alternate cover of Sabriel Sabriel is definitely a character who has suddenly had a huge load of responsibility dropped into her lap, but she deals pretty admirably with it. She has a legacy left by her father, but she has known a little all along and has learned Charter Magic in preparation. Sabriel (novel) is a portal-quest fantasy, but one that handles the exposition well, without inundating the reader with information.

And on a completely unrelated note, I love the covers. The one linked above is gorgeous and striking (relevant to the book too! That's the surcoat she's wearing, and I love the slightly inhuman look they have. It kind of reminds me of medieval art actually.) There are two sets of covers I saw, and I am showing you the second set too because I love, love, love these covers' calligraphy. Look at how the title's done! One version of Lirael I was reading in the library was like this--huge wide margins (like a manuscript), lovely font, and gorgeous calligraphy on the chapter titles. The only bad part was the kerning; double quotation marks would seem suspended over or just before periods, which was annoying. But yes! The calligraphy is delicious.

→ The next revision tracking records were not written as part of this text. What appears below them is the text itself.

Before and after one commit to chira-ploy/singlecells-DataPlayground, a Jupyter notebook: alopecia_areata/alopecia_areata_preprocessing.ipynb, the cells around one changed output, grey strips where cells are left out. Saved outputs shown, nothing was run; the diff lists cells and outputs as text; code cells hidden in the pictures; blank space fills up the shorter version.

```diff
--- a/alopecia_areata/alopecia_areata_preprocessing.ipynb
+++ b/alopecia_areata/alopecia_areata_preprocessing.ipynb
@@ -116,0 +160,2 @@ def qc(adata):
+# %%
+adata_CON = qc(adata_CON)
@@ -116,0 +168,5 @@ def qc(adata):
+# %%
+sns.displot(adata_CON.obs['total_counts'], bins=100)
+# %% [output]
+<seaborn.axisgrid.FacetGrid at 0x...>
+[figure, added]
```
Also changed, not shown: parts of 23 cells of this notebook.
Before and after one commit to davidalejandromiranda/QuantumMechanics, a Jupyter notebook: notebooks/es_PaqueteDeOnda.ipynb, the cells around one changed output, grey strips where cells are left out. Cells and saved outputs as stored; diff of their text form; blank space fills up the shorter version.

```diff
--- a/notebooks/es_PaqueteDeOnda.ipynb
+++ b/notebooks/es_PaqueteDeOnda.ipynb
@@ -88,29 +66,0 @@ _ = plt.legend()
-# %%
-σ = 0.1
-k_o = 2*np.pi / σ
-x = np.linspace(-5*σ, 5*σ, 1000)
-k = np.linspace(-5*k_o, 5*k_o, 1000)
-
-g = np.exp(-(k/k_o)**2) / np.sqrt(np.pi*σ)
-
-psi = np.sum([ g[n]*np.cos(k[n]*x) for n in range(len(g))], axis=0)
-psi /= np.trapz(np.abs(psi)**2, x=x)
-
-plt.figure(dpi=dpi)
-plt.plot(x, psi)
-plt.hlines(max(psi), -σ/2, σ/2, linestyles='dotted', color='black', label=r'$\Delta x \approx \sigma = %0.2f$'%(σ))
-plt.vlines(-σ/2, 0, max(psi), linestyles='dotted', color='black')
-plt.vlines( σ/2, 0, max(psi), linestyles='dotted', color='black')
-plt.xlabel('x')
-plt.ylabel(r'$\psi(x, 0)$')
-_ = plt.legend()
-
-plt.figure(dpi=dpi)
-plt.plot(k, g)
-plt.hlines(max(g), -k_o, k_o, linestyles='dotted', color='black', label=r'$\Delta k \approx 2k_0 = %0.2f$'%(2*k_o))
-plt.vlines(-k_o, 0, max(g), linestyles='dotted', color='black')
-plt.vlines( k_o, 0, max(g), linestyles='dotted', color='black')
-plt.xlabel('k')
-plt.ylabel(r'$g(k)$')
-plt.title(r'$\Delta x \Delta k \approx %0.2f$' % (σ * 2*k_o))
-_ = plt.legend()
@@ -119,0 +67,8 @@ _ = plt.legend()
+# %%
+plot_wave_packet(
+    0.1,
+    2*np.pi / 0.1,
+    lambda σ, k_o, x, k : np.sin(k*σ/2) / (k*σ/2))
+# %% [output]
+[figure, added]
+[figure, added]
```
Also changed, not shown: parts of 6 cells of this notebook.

cover of LiraelLirael, the next book, skips ahead a generation and is centered around Lirael. Lirael is born into the Clayr, a group of women who can see the future. Separately they see small snatches, but pooling together their strengths in what is called the Nine Day Watch can allow them to see a great deal more, which is how they aided Sabriel earlier. Lirael, however, does not receive the Sight, even as she reaches her fourteenth, then fifteenth, then sixteenth birthday, even as the younger girls around her receive the Sight at twelve. To keep her occupied, Lirael starts to work in the library of the Clayr, a huge and sometimes dangerous place inside the Clayr's Glacier. This library is extensive and not fully known anymore. There are places sealed off, places where no one has gone for years, and unknown dangerous creatures sometimes inside the rooms. Librarians are equipped with distress signals in case something happens, which speaks to how

Rest of the review )


cover of Abhorsen Abhorsen is the final book in the trilogy. Following the revelations in Lirael, Spoilers for previous books )


silverflight8: bee on rose  (Default)

October 2017

89 1011121314


RSS Atom

Most Popular Tags

Style Credit

Expand Cut Tags

No cut tags
Page generated Oct. 17th, 2017 07:46 am
Powered by Dreamwidth Studios